- Records provided
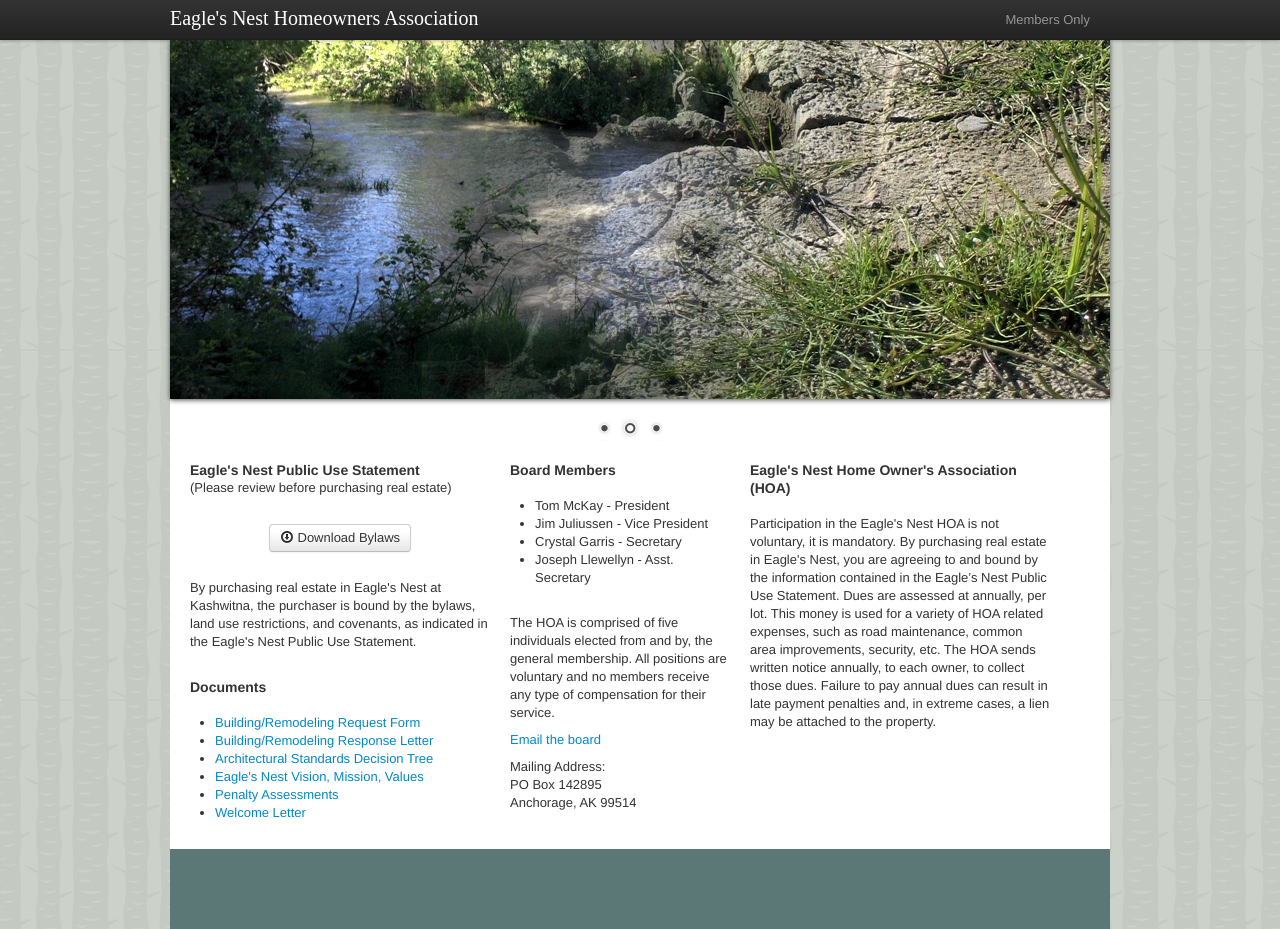
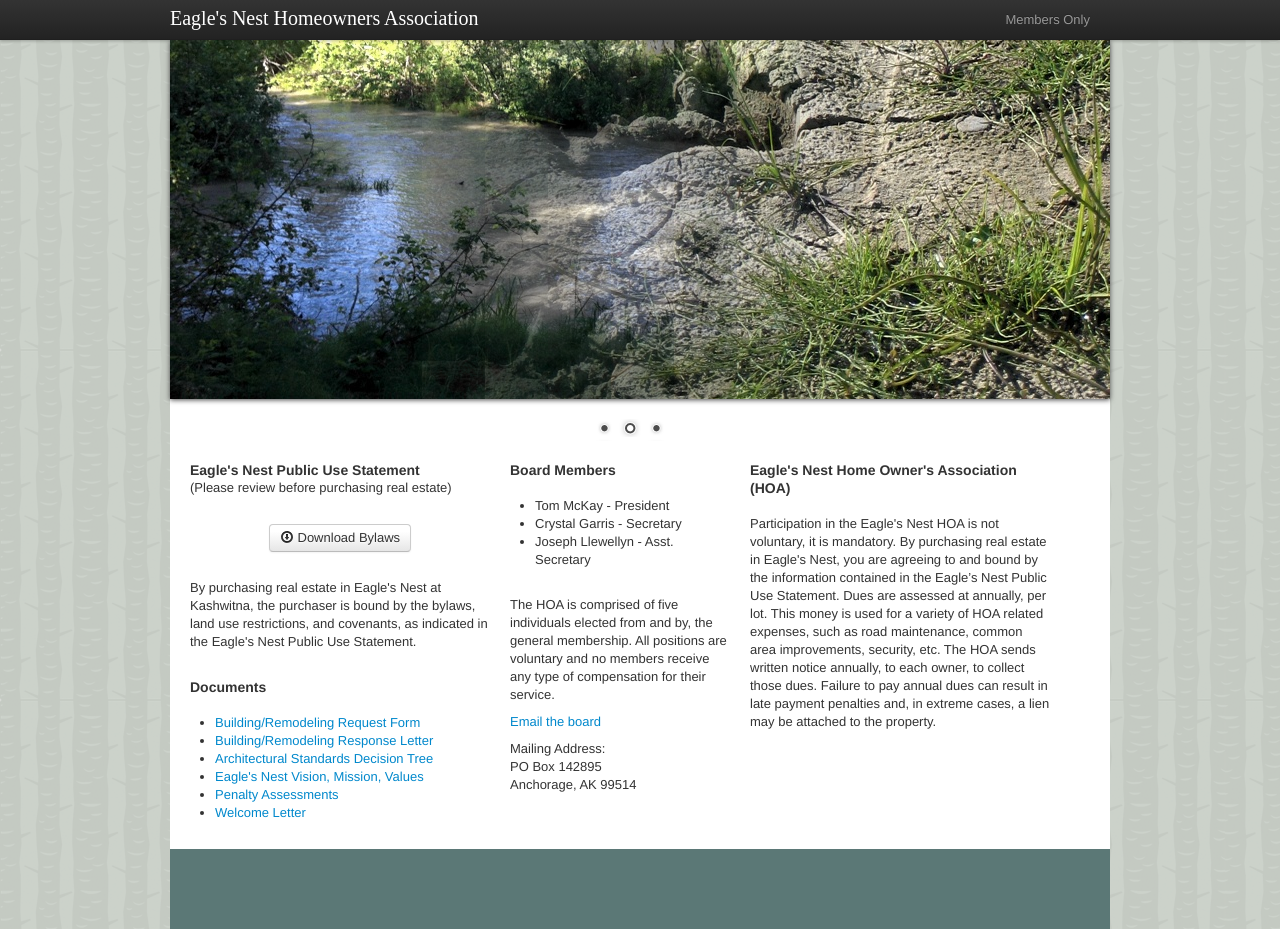
Before and after one commit to thesurlydev/eaglesnest-hoa.net, a Jekyll site: the page built from index.markdown, in a window 1280 px wide and 929 px high. Built offline with Jekyll 4.4.1, drawn with Linux system fonts in a browser that asks for light colours; some web fonts are replaced.

Commit message:
removed Jim as VP

```diff
--- a/index.markdown
+++ b/index.markdown
@@ -31,7 +31,6 @@ title: Eagle's Nest Homeowners Association
                 <br>
                 <ul>
                     <li>Tom McKay - President</li>
-                    <li>Jim Juliussen - Vice President</li>
                     <li>Crystal Garris - Secretary</li>
                     <li>Joseph Llewellyn - Asst. Secretary</li>
                 </ul>
```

- What to work on
Your answer must be a single number: the count of lines in the records above that contain "Secretary".

- Written response
2